# [Directions]
Each entry must be reproduced precisely as it stands.
|---|
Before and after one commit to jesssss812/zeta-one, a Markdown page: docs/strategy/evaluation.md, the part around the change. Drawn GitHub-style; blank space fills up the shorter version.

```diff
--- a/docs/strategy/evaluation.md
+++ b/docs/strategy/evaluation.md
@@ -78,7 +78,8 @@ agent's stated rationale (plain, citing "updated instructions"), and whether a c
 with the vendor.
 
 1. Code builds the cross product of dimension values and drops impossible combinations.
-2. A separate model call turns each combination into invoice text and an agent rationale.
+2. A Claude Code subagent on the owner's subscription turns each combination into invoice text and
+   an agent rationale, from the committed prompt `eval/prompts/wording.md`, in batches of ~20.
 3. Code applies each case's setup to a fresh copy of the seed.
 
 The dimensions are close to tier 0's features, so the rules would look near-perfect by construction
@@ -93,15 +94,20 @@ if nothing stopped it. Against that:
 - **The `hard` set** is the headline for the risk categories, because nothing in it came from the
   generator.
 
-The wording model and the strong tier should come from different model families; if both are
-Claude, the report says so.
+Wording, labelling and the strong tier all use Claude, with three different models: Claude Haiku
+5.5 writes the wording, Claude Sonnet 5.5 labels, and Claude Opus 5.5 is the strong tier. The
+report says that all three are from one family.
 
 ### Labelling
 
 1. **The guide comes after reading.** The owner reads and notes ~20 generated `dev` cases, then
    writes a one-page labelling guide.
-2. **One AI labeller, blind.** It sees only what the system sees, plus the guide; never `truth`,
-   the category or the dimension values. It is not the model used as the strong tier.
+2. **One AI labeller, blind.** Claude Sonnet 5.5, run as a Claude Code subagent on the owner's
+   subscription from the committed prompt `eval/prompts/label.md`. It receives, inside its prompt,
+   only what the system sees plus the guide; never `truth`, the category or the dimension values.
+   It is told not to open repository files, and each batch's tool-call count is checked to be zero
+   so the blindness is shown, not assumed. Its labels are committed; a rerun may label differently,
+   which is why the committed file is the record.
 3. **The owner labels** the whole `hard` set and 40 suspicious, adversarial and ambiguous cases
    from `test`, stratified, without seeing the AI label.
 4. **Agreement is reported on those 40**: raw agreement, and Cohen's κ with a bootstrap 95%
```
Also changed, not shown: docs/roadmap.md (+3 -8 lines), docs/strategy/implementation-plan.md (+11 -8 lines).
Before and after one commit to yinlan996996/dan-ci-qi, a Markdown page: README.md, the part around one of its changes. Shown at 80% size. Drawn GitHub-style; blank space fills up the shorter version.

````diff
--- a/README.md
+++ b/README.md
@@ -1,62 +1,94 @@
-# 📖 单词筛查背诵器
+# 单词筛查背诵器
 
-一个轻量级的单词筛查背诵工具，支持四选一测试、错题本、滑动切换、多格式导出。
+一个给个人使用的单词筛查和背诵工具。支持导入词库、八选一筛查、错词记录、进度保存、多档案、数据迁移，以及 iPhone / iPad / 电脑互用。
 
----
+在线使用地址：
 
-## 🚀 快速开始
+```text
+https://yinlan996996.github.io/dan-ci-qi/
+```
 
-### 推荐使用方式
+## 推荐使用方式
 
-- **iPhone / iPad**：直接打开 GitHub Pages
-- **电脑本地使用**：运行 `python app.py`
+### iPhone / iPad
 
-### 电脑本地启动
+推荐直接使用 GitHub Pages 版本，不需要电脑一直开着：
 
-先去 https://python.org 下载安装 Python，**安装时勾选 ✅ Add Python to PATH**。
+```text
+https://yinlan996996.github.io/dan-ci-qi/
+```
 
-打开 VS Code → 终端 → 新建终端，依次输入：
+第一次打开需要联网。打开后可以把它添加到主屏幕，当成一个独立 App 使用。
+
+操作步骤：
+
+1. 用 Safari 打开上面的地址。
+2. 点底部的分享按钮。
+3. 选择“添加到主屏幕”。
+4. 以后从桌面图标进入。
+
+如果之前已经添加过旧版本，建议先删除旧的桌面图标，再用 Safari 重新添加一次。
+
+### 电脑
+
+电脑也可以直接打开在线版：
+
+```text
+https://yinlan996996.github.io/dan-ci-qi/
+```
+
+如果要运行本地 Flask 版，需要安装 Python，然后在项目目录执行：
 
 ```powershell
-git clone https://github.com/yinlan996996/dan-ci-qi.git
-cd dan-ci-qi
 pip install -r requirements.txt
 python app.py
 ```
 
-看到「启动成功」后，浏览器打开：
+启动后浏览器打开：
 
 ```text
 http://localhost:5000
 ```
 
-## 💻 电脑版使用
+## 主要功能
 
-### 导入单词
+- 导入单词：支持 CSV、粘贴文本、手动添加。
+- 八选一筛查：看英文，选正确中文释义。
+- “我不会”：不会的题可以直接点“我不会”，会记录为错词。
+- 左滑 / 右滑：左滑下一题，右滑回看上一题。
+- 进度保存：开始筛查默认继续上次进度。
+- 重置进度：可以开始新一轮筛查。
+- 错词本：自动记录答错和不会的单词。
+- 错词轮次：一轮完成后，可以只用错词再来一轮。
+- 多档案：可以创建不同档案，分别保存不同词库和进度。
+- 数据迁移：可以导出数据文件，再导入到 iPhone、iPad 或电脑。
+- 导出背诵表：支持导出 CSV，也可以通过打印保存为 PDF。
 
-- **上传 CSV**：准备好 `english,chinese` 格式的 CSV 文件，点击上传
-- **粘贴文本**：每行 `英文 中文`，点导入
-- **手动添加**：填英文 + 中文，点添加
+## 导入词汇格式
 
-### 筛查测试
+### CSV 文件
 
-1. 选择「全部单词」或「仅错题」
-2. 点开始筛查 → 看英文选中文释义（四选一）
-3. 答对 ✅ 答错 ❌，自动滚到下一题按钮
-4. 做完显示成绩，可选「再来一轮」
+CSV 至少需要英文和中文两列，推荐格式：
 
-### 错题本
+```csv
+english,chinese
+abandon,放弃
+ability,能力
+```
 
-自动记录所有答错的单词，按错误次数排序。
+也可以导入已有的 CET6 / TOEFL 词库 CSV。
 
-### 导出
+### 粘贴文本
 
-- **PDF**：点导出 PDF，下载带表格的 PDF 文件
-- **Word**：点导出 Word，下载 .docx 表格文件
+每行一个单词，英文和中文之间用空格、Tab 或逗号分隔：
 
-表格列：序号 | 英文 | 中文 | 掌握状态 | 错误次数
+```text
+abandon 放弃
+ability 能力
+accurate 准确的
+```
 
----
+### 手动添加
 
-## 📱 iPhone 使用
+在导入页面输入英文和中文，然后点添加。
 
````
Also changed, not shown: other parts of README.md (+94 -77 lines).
|---|
# [Solution to the exercise]
Before and after one commit to jesssss812/zeta-one, a Markdown page: docs/strategy/evaluation.md, the part around the change. Drawn GitHub-style; blank space fills up the shorter version.

```diff
--- a/docs/strategy/evaluation.md
+++ b/docs/strategy/evaluation.md
@@ -78,7 +78,8 @@ agent's stated rationale (plain, citing "updated instructions"), and whether a c
 with the vendor.
 
 1. Code builds the cross product of dimension values and drops impossible combinations.
-2. A separate model call turns each combination into invoice text and an agent rationale.
+2. A Claude Code subagent on the owner's subscription turns each combination into invoice text and
+   an agent rationale, from the committed prompt `eval/prompts/wording.md`, in batches of ~20.
 3. Code applies each case's setup to a fresh copy of the seed.
 
 The dimensions are close to tier 0's features, so the rules would look near-perfect by construction
@@ -93,15 +94,20 @@ if nothing stopped it. Against that:
 - **The `hard` set** is the headline for the risk categories, because nothing in it came from the
   generator.
 
-The wording model and the strong tier should come from different model families; if both are
-Claude, the report says so.
+Wording, labelling and the strong tier all use Claude, with three different models: Claude Haiku
+5.5 writes the wording, Claude Sonnet 5.5 labels, and Claude Opus 5.5 is the strong tier. The
+report says that all three are from one family.
 
 ### Labelling
 
 1. **The guide comes after reading.** The owner reads and notes ~20 generated `dev` cases, then
    writes a one-page labelling guide.
-2. **One AI labeller, blind.** It sees only what the system sees, plus the guide; never `truth`,
-   the category or the dimension values. It is not the model used as the strong tier.
+2. **One AI labeller, blind.** Claude Sonnet 5.5, run as a Claude Code subagent on the owner's
+   subscription from the committed prompt `eval/prompts/label.md`. It receives, inside its prompt,
+   only what the system sees plus the guide; never `truth`, the category or the dimension values.
+   It is told not to open repository files, and each batch's tool-call count is checked to be zero
+   so the blindness is shown, not assumed. Its labels are committed; a rerun may label differently,
+   which is why the committed file is the record.
 3. **The owner labels** the whole `hard` set and 40 suspicious, adversarial and ambiguous cases
    from `test`, stratified, without seeing the AI label.
 4. **Agreement is reported on those 40**: raw agreement, and Cohen's κ with a bootstrap 95%
```
Also changed, not shown: docs/roadmap.md (+3 -8 lines), docs/strategy/implementation-plan.md (+11 -8 lines).
Before and after one commit to yinlan996996/dan-ci-qi, a Markdown page: README.md, the part around one of its changes. Shown at 80% size. Drawn GitHub-style; blank space fills up the shorter version.

````diff
--- a/README.md
+++ b/README.md
@@ -1,62 +1,94 @@
-# 📖 单词筛查背诵器
+# 单词筛查背诵器
 
-一个轻量级的单词筛查背诵工具，支持四选一测试、错题本、滑动切换、多格式导出。
+一个给个人使用的单词筛查和背诵工具。支持导入词库、八选一筛查、错词记录、进度保存、多档案、数据迁移，以及 iPhone / iPad / 电脑互用。
 
----
+在线使用地址：
 
-## 🚀 快速开始
+```text
+https://yinlan996996.github.io/dan-ci-qi/
+```
 
-### 推荐使用方式
+## 推荐使用方式
 
-- **iPhone / iPad**：直接打开 GitHub Pages
-- **电脑本地使用**：运行 `python app.py`
+### iPhone / iPad
 
-### 电脑本地启动
+推荐直接使用 GitHub Pages 版本，不需要电脑一直开着：
 
-先去 https://python.org 下载安装 Python，**安装时勾选 ✅ Add Python to PATH**。
+```text
+https://yinlan996996.github.io/dan-ci-qi/
+```
 
-打开 VS Code → 终端 → 新建终端，依次输入：
+第一次打开需要联网。打开后可以把它添加到主屏幕，当成一个独立 App 使用。
+
+操作步骤：
+
+1. 用 Safari 打开上面的地址。
+2. 点底部的分享按钮。
+3. 选择“添加到主屏幕”。
+4. 以后从桌面图标进入。
+
+如果之前已经添加过旧版本，建议先删除旧的桌面图标，再用 Safari 重新添加一次。
+
+### 电脑
+
+电脑也可以直接打开在线版：
+
+```text
+https://yinlan996996.github.io/dan-ci-qi/
+```
+
+如果要运行本地 Flask 版，需要安装 Python，然后在项目目录执行：
 
 ```powershell
-git clone https://github.com/yinlan996996/dan-ci-qi.git
-cd dan-ci-qi
 pip install -r requirements.txt
 python app.py
 ```
 
-看到「启动成功」后，浏览器打开：
+启动后浏览器打开：
 
 ```text
 http://localhost:5000
 ```
 
-## 💻 电脑版使用
+## 主要功能
 
-### 导入单词
+- 导入单词：支持 CSV、粘贴文本、手动添加。
+- 八选一筛查：看英文，选正确中文释义。
+- “我不会”：不会的题可以直接点“我不会”，会记录为错词。
+- 左滑 / 右滑：左滑下一题，右滑回看上一题。
+- 进度保存：开始筛查默认继续上次进度。
+- 重置进度：可以开始新一轮筛查。
+- 错词本：自动记录答错和不会的单词。
+- 错词轮次：一轮完成后，可以只用错词再来一轮。
+- 多档案：可以创建不同档案，分别保存不同词库和进度。
+- 数据迁移：可以导出数据文件，再导入到 iPhone、iPad 或电脑。
+- 导出背诵表：支持导出 CSV，也可以通过打印保存为 PDF。
 
-- **上传 CSV**：准备好 `english,chinese` 格式的 CSV 文件，点击上传
-- **粘贴文本**：每行 `英文 中文`，点导入
-- **手动添加**：填英文 + 中文，点添加
+## 导入词汇格式
 
-### 筛查测试
+### CSV 文件
 
-1. 选择「全部单词」或「仅错题」
-2. 点开始筛查 → 看英文选中文释义（四选一）
-3. 答对 ✅ 答错 ❌，自动滚到下一题按钮
-4. 做完显示成绩，可选「再来一轮」
+CSV 至少需要英文和中文两列，推荐格式：
 
-### 错题本
+```csv
+english,chinese
+abandon,放弃
+ability,能力
+```
 
-自动记录所有答错的单词，按错误次数排序。
+也可以导入已有的 CET6 / TOEFL 词库 CSV。
 
-### 导出
+### 粘贴文本
 
-- **PDF**：点导出 PDF，下载带表格的 PDF 文件
-- **Word**：点导出 Word，下载 .docx 表格文件
+每行一个单词，英文和中文之间用空格、Tab 或逗号分隔：
 
-表格列：序号 | 英文 | 中文 | 掌握状态 | 错误次数
+```text
+abandon 放弃
+ability 能力
+accurate 准确的
+```
 
----
+### 手动添加
 
-## 📱 iPhone 使用
+在导入页面输入英文和中文，然后点添加。
 
````
Also changed, not shown: other parts of README.md (+94 -77 lines).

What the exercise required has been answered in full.